TO DO:
Pull out every line below holding the word "parts".

------------------------------------------------------------

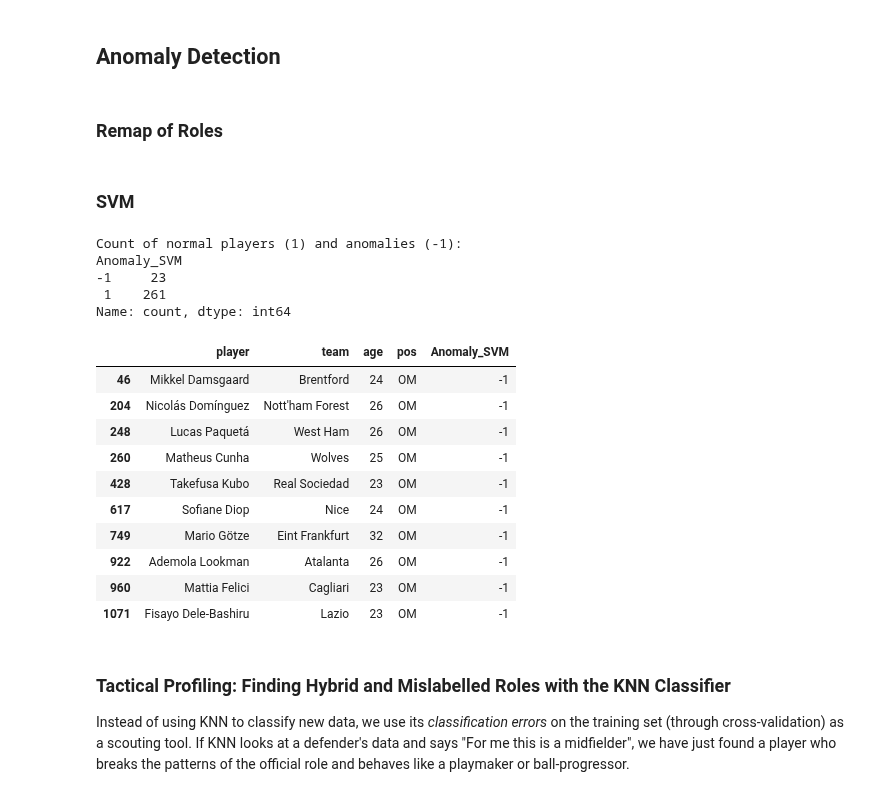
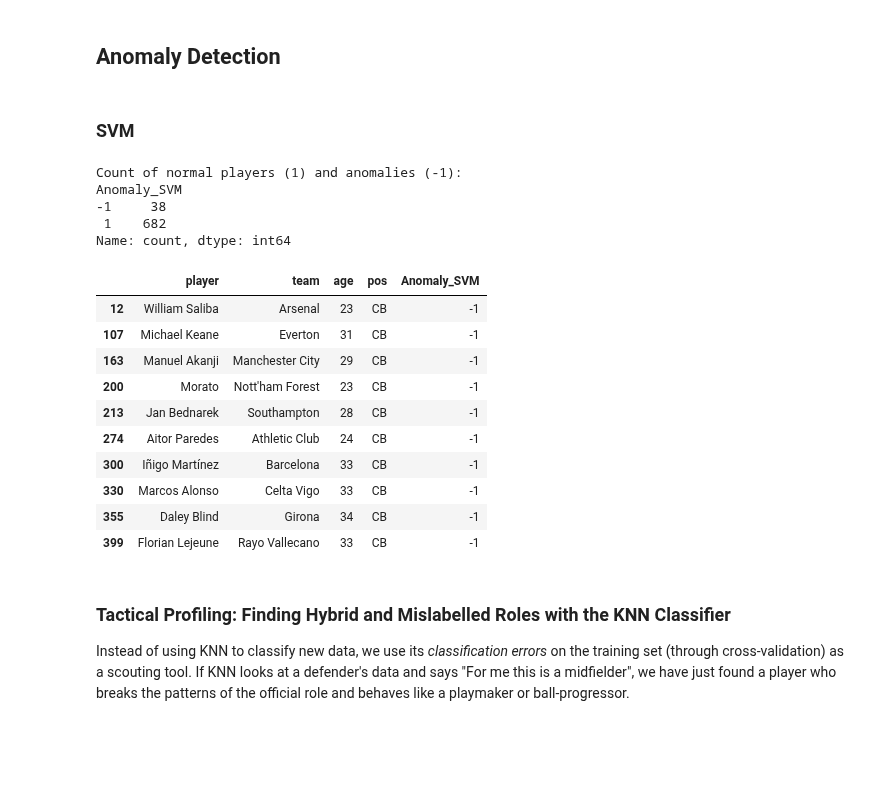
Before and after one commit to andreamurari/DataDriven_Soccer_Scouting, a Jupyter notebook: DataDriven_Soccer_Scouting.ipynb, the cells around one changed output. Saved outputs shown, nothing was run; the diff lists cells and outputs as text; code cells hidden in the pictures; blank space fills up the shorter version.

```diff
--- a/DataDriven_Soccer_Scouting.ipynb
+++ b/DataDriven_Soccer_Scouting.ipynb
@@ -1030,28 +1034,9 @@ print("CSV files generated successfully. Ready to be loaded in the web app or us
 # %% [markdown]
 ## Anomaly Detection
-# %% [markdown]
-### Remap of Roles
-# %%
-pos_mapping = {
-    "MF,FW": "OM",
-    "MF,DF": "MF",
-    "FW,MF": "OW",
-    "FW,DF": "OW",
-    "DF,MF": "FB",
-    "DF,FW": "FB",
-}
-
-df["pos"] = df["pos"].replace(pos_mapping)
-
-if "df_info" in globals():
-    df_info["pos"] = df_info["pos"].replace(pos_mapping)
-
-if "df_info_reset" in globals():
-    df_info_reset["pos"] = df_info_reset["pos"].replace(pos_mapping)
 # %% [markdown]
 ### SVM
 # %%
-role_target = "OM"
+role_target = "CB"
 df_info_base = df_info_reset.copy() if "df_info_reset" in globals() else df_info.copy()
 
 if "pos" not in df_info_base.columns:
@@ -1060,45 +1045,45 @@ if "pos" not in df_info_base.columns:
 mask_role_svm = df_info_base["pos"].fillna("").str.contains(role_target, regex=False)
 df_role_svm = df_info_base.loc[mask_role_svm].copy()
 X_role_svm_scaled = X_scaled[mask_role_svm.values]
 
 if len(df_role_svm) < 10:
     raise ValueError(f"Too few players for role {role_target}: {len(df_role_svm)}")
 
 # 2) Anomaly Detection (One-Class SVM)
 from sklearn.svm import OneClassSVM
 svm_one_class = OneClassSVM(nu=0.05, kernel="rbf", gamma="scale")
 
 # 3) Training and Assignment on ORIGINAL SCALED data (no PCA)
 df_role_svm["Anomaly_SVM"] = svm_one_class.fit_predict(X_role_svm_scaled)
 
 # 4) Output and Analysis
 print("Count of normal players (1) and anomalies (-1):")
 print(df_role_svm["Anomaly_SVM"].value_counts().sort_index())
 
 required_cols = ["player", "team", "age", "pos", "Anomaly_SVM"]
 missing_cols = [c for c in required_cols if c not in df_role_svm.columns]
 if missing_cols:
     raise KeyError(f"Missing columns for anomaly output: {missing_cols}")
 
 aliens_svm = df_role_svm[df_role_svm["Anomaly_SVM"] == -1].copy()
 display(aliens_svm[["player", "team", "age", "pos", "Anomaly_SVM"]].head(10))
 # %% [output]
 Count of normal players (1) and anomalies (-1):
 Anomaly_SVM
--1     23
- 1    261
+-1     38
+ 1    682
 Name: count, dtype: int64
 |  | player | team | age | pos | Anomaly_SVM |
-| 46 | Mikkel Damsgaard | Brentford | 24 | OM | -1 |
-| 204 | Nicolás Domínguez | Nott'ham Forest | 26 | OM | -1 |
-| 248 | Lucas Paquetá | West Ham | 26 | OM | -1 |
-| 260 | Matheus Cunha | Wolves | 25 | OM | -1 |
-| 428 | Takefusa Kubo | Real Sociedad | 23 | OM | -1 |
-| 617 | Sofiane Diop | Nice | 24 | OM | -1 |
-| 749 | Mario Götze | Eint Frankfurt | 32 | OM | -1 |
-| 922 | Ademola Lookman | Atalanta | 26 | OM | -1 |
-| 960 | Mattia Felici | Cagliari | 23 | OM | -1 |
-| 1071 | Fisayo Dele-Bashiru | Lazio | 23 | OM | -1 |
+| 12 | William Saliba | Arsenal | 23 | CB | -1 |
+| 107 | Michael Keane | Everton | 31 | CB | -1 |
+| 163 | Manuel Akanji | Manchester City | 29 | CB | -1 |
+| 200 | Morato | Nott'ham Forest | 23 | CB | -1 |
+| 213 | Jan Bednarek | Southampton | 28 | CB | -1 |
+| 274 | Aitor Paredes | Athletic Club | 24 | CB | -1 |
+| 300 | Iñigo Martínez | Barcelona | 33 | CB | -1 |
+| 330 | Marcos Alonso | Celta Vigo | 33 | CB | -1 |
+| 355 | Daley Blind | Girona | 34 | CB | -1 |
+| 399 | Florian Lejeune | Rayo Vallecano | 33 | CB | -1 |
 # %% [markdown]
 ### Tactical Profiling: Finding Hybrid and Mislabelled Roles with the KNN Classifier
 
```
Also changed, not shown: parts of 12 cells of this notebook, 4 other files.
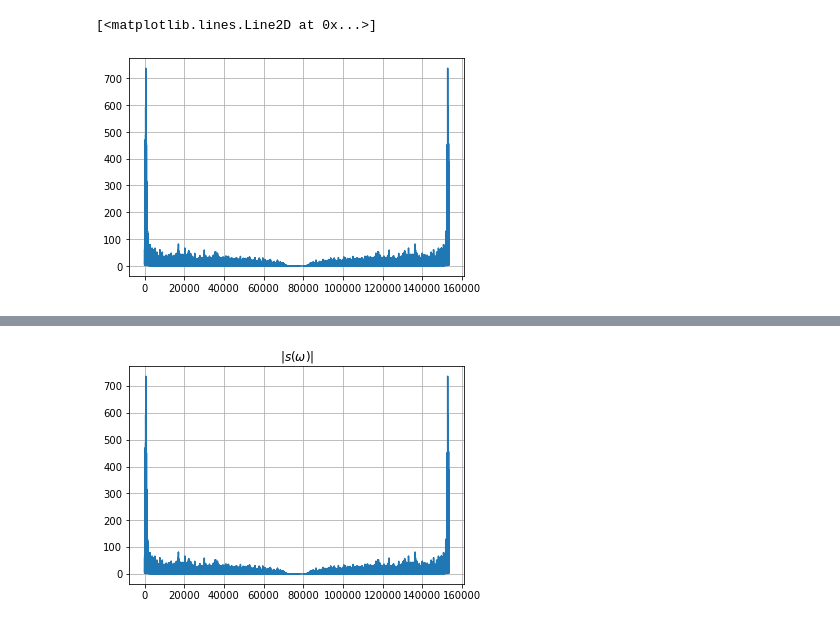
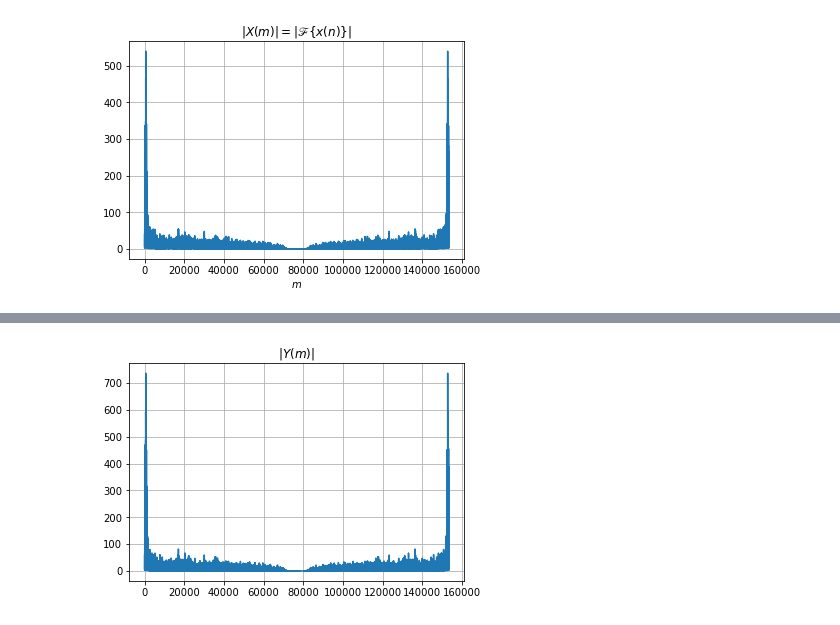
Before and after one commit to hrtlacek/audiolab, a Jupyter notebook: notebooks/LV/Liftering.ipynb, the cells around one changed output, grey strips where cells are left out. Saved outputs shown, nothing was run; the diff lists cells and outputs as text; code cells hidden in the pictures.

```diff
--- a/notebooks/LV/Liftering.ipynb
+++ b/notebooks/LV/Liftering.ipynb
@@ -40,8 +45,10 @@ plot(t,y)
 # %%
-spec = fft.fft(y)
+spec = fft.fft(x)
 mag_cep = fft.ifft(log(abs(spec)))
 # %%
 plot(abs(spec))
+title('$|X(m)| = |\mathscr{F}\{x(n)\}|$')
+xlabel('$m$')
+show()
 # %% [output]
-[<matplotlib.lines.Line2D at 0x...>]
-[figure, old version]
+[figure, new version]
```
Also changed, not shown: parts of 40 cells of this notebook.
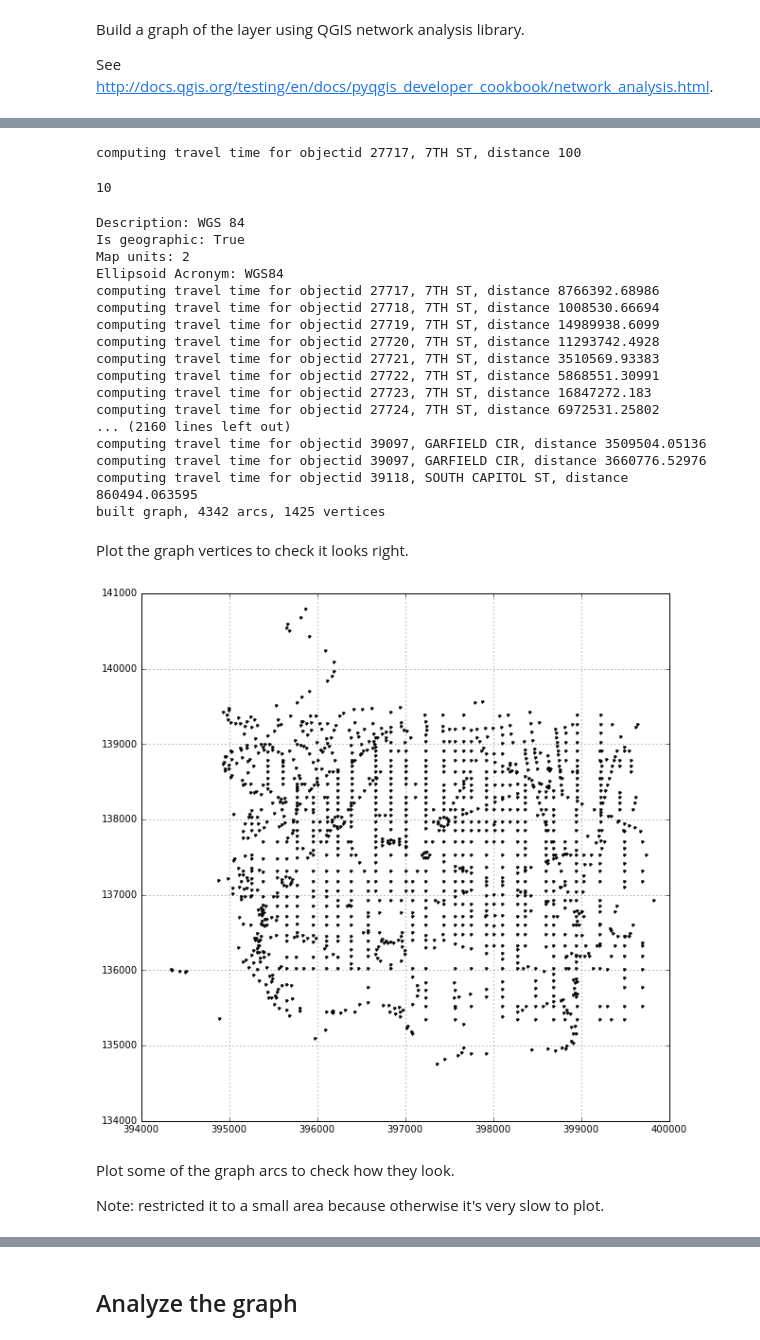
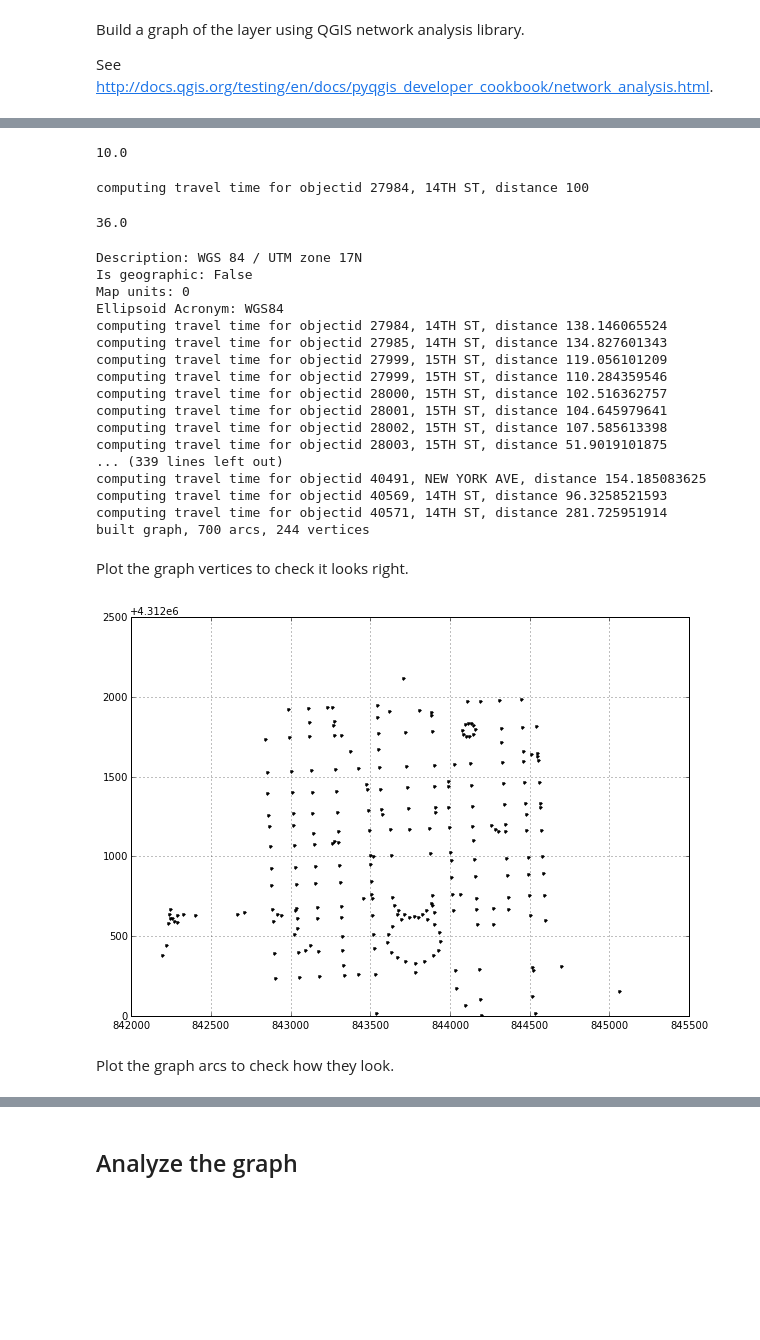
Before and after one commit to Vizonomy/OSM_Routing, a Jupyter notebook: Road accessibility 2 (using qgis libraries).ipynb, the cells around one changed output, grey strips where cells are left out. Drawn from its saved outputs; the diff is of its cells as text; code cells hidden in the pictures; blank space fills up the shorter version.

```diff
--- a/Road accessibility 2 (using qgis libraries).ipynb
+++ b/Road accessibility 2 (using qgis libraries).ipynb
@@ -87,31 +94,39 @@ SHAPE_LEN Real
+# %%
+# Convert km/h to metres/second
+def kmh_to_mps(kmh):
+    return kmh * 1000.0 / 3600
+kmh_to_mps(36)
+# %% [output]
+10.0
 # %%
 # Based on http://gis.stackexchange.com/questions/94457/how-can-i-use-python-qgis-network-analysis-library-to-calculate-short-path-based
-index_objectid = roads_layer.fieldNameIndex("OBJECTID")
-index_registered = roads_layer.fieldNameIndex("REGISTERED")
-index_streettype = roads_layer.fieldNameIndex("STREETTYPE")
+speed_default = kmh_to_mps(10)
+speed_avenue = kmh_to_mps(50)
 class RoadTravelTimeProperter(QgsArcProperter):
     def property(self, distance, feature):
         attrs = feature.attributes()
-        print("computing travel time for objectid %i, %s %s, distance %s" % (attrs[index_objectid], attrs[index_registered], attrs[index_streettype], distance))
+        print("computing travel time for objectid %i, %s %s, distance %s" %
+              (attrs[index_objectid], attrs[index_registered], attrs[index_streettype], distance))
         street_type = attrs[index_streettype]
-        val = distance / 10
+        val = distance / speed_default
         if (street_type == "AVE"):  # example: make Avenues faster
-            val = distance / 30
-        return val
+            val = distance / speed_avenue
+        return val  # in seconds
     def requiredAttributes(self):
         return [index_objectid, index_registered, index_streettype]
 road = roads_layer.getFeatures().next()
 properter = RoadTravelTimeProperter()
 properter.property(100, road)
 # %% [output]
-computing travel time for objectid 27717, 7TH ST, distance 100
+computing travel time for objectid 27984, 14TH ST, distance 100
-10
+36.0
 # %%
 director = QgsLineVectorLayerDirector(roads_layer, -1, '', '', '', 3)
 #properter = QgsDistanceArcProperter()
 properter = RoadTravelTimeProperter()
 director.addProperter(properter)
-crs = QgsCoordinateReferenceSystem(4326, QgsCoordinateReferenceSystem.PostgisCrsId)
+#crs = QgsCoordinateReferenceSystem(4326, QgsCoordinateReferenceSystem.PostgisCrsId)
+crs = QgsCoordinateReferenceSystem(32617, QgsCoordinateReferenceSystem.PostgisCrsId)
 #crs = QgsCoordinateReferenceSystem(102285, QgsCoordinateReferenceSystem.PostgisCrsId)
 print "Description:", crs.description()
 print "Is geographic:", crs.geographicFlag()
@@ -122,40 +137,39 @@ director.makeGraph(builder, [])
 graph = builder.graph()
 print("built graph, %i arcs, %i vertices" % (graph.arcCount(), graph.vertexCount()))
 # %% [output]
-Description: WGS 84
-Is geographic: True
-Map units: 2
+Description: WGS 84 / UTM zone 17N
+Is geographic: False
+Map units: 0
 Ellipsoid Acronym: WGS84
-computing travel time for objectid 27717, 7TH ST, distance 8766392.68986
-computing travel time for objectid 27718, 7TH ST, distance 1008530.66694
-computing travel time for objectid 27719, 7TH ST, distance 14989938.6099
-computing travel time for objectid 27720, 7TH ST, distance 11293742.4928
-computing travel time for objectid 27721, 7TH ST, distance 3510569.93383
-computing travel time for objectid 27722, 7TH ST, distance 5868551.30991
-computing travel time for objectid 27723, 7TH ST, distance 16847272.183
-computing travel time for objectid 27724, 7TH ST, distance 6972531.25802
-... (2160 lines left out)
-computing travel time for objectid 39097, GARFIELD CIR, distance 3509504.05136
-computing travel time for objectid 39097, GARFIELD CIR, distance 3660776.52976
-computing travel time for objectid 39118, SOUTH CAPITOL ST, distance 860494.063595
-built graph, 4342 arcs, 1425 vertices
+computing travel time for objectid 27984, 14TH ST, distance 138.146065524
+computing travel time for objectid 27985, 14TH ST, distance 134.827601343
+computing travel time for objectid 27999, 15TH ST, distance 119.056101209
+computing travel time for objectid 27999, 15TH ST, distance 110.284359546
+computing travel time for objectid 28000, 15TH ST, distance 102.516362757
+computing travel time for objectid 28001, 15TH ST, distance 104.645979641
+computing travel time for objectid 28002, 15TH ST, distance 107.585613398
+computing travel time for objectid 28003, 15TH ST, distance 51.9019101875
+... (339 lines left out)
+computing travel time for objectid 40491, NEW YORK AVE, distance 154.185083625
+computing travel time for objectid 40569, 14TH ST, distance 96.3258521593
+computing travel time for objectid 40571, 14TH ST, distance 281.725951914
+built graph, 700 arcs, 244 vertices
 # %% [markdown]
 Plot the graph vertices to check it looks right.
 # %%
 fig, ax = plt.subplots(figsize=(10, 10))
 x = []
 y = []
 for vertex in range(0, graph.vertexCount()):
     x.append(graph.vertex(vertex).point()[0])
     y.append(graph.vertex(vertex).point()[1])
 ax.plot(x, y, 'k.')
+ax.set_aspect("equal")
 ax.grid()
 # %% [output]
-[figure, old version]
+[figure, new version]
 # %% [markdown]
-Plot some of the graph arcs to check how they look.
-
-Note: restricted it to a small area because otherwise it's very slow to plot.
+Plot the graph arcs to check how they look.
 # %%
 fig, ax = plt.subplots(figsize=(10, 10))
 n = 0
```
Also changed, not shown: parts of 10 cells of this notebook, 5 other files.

------------------------------------------------------------

OUTPUT OF THE TASK:
Also changed, not shown: parts of 12 cells of this notebook, 4 other files.
Also changed, not shown: parts of 40 cells of this notebook.
Also changed, not shown: parts of 10 cells of this notebook, 5 other files.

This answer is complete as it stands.